  • The Planet Venus - Learn everything you need to know about Venus and how to find it in the night sky.
  • Constellations: Frequently Asked Questions - Locate the constellations with this information about when and where each constellation is visible.
  • Positions of Planets - Although the planets are not all visible at all times, this month-by-month guide offers the best viewing times for the planets.

Tools for Learning about Astronomy

No matter what you end up seeing in the night sky, you will most likely want to know the proper names of the stars and constellations you find. For this reason, it is helpful to implement a few tools. Note that the use of tools does not negate the "naked eye" aspect of naked-eye astronomy. Simply put, tools may be used as long as they are not optic devices.

No matter what you end up seeing in the night sky, you will most likely want to know the proper names of the stars and constellations you find. For this reason, it is helpful to implement a few tools. Note that the use of tools does not negate the "naked eye" aspect of naked-eye astronomy. Simply put, tools may be used as long as they are not optic devices.

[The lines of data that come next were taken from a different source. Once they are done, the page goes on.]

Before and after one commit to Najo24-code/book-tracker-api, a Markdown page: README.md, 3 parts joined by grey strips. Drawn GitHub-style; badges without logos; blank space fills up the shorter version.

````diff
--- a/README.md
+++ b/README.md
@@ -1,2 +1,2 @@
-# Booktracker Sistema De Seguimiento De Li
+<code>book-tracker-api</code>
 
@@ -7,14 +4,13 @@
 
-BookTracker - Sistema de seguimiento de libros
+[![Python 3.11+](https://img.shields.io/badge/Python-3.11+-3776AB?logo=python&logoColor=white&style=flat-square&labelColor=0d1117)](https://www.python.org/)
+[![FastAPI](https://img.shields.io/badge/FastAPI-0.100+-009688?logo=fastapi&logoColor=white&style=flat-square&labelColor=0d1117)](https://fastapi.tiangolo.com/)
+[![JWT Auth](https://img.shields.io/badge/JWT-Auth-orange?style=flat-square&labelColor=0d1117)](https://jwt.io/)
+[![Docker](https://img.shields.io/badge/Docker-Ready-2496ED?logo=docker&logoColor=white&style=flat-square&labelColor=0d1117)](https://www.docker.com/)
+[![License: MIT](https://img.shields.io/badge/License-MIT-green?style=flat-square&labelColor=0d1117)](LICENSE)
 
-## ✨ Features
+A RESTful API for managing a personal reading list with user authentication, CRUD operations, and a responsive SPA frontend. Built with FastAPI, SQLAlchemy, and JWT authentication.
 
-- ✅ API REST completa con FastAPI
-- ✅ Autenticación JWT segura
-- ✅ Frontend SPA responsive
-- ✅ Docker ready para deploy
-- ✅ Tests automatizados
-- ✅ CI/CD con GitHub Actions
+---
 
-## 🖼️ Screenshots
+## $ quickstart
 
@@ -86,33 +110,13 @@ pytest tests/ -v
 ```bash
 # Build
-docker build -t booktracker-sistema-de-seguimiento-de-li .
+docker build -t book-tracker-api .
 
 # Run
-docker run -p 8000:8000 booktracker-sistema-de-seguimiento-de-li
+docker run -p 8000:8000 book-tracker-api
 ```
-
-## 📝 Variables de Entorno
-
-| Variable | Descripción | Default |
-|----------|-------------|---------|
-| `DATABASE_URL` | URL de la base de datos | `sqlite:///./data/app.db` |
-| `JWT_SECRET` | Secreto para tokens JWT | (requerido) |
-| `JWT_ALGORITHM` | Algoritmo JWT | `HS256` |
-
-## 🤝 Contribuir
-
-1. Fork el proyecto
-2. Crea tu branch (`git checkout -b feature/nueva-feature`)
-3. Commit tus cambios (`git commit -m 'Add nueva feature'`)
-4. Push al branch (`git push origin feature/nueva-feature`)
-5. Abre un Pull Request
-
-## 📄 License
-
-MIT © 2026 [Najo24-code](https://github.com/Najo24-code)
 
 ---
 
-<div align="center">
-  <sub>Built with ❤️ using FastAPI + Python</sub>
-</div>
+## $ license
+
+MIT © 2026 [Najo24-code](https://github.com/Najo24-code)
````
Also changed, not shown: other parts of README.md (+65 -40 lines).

  • Astronomical Observing with Unaided Eye - In addition to providing a succinct definition of naked-eye astronomy, this link also offers a few of the necessary tools, such as star charts.
  • Graphics of All Constellations in the Northern Hemisphere - Bring these graphics into the field to identify constellations.
  • Star Gazer Scripts - Learn from the past scripts of a PBS show entitled "Star Gazer", a series which provided educational information about naked-eye astronomy.
  • What's Up in Tonight's Sky - Download these PDF files that depicts each month's "to look for" stars and objects.
  • Star Date - Plan night sky sessions with a calendar that indicates the best month for finding certain constellations and moon patterns.
  • Sky Map Online - By utilizing a time and date input, naked-eye astronomers can learn the exact names of the stars that they witnessed at a certain time and place.
  • Interactive Sky Chart - This beta program provides an interactive sky chart which is useful when first learning about the positions of the constellations.
  • How to Use a Star Chart - Read this "how to" guide before attempting to bring a star chart into the field.